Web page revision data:
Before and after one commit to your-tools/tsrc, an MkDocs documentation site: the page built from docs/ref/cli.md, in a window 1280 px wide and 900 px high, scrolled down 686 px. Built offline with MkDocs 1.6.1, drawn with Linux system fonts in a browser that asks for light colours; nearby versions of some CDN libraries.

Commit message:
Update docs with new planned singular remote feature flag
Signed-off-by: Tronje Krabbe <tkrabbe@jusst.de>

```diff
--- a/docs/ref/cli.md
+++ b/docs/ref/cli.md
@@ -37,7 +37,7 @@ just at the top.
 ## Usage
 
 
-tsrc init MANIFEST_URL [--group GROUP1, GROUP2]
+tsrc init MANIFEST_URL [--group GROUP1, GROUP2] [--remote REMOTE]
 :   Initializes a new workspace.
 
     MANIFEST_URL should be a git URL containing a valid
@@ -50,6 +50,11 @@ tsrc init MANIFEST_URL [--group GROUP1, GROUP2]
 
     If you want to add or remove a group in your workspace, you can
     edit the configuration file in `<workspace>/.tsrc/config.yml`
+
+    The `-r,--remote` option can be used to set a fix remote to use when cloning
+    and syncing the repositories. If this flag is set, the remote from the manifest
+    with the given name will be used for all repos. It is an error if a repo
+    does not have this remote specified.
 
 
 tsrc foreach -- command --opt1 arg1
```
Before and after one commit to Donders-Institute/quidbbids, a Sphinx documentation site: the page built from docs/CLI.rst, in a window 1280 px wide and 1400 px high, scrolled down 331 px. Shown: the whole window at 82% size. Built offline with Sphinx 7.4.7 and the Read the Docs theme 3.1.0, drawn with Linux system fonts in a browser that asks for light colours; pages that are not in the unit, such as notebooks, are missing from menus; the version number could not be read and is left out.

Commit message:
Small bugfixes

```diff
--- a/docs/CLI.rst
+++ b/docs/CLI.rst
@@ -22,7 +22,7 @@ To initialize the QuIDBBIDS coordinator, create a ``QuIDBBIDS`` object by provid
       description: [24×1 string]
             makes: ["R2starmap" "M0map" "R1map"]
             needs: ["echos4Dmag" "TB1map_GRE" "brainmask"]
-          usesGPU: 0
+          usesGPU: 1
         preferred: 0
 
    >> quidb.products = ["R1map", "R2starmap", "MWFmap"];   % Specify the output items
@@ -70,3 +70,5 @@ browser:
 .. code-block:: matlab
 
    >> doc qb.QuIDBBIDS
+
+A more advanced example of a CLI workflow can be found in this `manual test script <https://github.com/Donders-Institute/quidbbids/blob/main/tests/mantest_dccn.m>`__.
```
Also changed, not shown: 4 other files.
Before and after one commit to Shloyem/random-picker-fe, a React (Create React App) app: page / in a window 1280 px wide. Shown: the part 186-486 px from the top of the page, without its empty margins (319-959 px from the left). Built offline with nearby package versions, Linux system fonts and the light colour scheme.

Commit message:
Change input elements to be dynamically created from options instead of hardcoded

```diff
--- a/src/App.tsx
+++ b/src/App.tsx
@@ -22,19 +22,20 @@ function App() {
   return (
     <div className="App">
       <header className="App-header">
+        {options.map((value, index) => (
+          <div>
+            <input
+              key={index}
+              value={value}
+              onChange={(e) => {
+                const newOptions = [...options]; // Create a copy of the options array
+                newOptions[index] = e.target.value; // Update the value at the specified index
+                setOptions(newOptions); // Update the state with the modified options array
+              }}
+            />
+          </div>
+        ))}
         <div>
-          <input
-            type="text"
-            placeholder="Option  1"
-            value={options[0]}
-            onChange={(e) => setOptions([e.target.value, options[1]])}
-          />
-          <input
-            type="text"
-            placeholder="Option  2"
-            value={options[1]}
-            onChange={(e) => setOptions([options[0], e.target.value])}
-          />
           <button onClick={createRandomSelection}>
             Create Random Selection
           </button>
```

- **Aim of the exercise**
If a line in the entries holds the word "button", count it. Report the total only.

- **Exercise solution**
2